The American Coalition for Ethanol (ACE) and more than 80 of its members convened on Capitol Hill to talk with legislators about issues critical to the ethanol industry, including the outcome of the RFS for 2014 and the infrastructure and market for higher ethanol blends.
The American Coalition for Ethanol (ACE) and more than 80 of its members are in Washington, DC, this week to meet with administration officials and members of Congress as part of ACE’s annual legislative fly-in.
Yesterday and today, ACE and its members have been in nearly 170 meetings with lawmakers or their staffs representing 45 states. ACE members will also meet with USDA Secretary Tom Vilsack, EPA Assistant Administrator Janet McCabe, and Special Assistant to the President for Energy and Climate Change Dan Utech.
Fuel retailers are also participating in the fly-in. “These retailers have installed equipment to sell E15 and E85, and share with legislators their first-hand success with getting over the E10 blend wall,” said Chuck Beck, public affairs director, ACE. Moreover, most of the retailers were willing to share their sales figures showing the growing interest in higher ethanol blends, he added. “They all pointed out that the equipment and infrastructure costs are not as bad as Big Oil argues,” Beck said. “They also tried to show how restrictive oil chain contracts can be if a retailer wants to remain a branded station. We felt this was an important rebuttal to the free market argument that the anti-ethanol forces in Congress try to point out.”

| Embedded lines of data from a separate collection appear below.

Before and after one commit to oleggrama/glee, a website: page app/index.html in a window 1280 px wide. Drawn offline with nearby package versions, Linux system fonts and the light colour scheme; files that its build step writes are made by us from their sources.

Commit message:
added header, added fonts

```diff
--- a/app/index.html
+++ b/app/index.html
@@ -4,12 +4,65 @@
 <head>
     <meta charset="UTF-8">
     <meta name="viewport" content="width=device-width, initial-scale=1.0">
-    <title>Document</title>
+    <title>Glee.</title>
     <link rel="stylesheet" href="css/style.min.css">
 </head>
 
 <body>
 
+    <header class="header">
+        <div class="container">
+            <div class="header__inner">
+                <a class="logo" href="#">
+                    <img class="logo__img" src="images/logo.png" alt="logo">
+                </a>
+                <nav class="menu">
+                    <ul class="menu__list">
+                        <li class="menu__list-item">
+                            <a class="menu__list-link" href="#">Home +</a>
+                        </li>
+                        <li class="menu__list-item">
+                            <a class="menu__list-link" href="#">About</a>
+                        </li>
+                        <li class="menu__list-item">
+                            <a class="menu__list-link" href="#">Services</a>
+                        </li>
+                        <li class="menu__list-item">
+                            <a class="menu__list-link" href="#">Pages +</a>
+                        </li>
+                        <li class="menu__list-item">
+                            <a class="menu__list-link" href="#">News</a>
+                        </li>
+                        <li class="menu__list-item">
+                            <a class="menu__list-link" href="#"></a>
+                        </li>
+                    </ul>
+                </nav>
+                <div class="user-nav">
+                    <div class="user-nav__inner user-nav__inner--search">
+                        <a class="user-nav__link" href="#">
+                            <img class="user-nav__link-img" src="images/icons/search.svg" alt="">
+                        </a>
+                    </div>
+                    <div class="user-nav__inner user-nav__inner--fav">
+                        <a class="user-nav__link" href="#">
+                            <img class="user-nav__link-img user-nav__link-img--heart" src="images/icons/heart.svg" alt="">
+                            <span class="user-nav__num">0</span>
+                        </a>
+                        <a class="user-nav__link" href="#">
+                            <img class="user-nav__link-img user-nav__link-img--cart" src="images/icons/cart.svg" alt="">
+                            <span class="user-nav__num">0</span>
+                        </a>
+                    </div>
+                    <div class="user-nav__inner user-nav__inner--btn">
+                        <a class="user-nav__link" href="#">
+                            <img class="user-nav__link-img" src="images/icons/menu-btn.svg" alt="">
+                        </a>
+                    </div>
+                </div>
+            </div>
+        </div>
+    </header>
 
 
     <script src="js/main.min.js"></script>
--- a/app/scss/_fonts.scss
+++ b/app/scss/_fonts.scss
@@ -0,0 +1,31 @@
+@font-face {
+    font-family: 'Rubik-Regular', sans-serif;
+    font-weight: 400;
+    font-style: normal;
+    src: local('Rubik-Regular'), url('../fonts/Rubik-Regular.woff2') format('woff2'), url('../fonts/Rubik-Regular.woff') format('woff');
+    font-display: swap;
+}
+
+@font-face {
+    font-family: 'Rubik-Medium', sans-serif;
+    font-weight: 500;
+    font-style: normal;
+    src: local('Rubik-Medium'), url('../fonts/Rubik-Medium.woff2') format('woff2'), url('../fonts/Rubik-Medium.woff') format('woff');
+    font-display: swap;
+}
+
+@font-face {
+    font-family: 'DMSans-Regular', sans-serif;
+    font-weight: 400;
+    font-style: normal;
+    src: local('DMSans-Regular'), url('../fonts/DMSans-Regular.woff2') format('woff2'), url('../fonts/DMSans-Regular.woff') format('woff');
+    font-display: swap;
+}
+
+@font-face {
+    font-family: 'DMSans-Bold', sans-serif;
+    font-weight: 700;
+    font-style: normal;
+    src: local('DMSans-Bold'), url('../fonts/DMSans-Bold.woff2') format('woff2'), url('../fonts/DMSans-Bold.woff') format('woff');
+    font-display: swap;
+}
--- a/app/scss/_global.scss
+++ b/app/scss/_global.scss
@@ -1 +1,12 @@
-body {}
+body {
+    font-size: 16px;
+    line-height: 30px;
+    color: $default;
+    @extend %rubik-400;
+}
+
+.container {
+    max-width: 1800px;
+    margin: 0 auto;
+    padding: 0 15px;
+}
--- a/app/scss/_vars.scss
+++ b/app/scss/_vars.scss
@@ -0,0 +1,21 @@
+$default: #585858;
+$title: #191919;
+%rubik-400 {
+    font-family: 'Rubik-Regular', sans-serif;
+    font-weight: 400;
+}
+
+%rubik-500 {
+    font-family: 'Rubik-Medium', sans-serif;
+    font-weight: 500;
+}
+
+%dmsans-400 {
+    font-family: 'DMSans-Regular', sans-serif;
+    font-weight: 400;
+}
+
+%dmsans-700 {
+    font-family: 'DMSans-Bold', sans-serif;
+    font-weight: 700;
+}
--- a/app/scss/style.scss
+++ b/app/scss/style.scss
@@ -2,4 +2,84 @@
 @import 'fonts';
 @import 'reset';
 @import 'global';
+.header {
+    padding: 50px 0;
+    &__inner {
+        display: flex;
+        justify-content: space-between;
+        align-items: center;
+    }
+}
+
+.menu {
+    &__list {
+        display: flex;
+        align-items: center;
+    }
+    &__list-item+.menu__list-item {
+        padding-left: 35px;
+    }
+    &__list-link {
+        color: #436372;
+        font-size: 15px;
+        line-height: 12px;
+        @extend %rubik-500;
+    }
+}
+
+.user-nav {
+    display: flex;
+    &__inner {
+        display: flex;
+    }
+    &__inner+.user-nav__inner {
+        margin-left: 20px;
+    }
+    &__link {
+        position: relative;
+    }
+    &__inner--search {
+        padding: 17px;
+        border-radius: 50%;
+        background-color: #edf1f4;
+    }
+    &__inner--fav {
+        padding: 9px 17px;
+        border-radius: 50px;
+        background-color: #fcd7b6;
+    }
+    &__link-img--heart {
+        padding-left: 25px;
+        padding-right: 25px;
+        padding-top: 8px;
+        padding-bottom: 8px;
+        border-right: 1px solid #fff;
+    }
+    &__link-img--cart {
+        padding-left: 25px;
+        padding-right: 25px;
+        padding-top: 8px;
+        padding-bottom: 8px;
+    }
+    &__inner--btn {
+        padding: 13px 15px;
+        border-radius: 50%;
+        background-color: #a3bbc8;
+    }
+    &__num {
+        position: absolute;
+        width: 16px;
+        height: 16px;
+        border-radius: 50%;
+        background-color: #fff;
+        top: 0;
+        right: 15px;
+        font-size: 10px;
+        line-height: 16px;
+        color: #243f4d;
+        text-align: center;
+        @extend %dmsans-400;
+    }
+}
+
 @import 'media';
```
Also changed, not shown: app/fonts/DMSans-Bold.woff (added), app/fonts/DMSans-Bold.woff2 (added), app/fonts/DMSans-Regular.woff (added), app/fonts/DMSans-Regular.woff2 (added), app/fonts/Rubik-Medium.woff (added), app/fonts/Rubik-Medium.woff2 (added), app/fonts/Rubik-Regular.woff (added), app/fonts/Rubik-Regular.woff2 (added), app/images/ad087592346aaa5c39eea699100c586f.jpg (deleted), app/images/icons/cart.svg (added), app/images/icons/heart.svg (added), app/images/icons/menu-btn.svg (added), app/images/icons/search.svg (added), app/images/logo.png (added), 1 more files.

Asked about the feedback that ACE and its members have received about EPA’s proposal to reduce the volume requirements in the RFS for 2014, Beck said, “We’ve heard a variety of responses on the RFS. Some say it’s unlikely the issue will be addressed in Congress this year given the limited amount of working days left on the legislative calendar. However, during one of our meetings, it was mentioned that a Republican senator from the South tried to tack onto the Ukrainian aid bill an amendment that would eliminate the RFS within five years. Regarding the EPA’s proposal, our attendees, based on what we have heard in Washington this week, feel cautiously optimistic that the final rule may be a little friendlier to us than EPA first proposed.”